#### RECORDS FOR THIS EXERCISE:
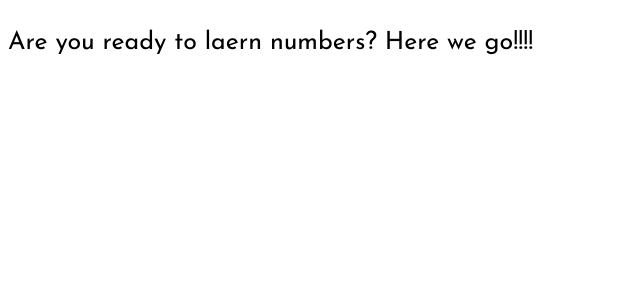
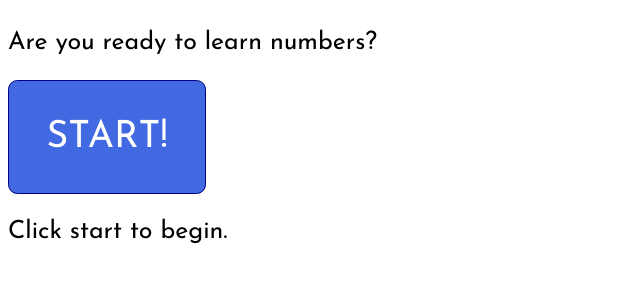
Before and after one commit to jhyun103/NumberQuiz, a plain HTML site: page index.html in a window 1280 px wide. Shown: the part 88-370 px from the top of the page, without its empty margins (0-640 px from the left). Drawn offline with Linux system fonts and the light colour scheme.

Commit message:
Main page edit
add start button

```diff
--- a/index.html
+++ b/index.html
@@ -7,9 +7,11 @@
 <link href="https://fonts.googleapis.com/css?family=Josefin+Sans" rel="stylesheet">	<title>Document</title>
 </head>
 <body>
+	<h1>Bigger Number</h1>
 
-	<h1>Bigger Number</h1>
-	<p> Are you ready to laern numbers? Here we go!!!!</p>
+	<p>Are you ready to learn numbers?</p>
+	<button type="button">START!</button>
+	<p>Click start to begin.</p>
 
 </body>
 <style>
@@ -18,5 +20,15 @@
   font-size: 25px;
   display: block;
 }
+	button{
+		font-family: 'Josefin Sans', sans-serif;
+		color:white;
+		font-size: 1.5em;
+		padding: 1em;
+		border-radius: 0.25em;
+		background-color: royalblue;
+		border: 1px solid navy;
+		cursor: pointer;
+}
 </style>
 </html>
```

#### TASK DETAILS:
The expected answer is the complete set of entries, copied verbatim, with no pictures.

#### TASK OUTPUT:
Before and after one commit to jhyun103/NumberQuiz, a plain HTML site: page index.html in a window 1280 px wide. Shown: the part 88-370 px from the top of the page, without its empty margins (0-640 px from the left). Drawn offline with Linux system fonts and the light colour scheme.

Commit message:
Main page edit
add start button

```diff
--- a/index.html
+++ b/index.html
@@ -7,9 +7,11 @@
 <link href="https://fonts.googleapis.com/css?family=Josefin+Sans" rel="stylesheet">	<title>Document</title>
 </head>
 <body>
+	<h1>Bigger Number</h1>
 
-	<h1>Bigger Number</h1>
-	<p> Are you ready to laern numbers? Here we go!!!!</p>
+	<p>Are you ready to learn numbers?</p>
+	<button type="button">START!</button>
+	<p>Click start to begin.</p>
 
 </body>
 <style>
@@ -18,5 +20,15 @@
   font-size: 25px;
   display: block;
 }
+	button{
+		font-family: 'Josefin Sans', sans-serif;
+		color:white;
+		font-size: 1.5em;
+		padding: 1em;
+		border-radius: 0.25em;
+		background-color: royalblue;
+		border: 1px solid navy;
+		cursor: pointer;
+}
 </style>
 </html>
```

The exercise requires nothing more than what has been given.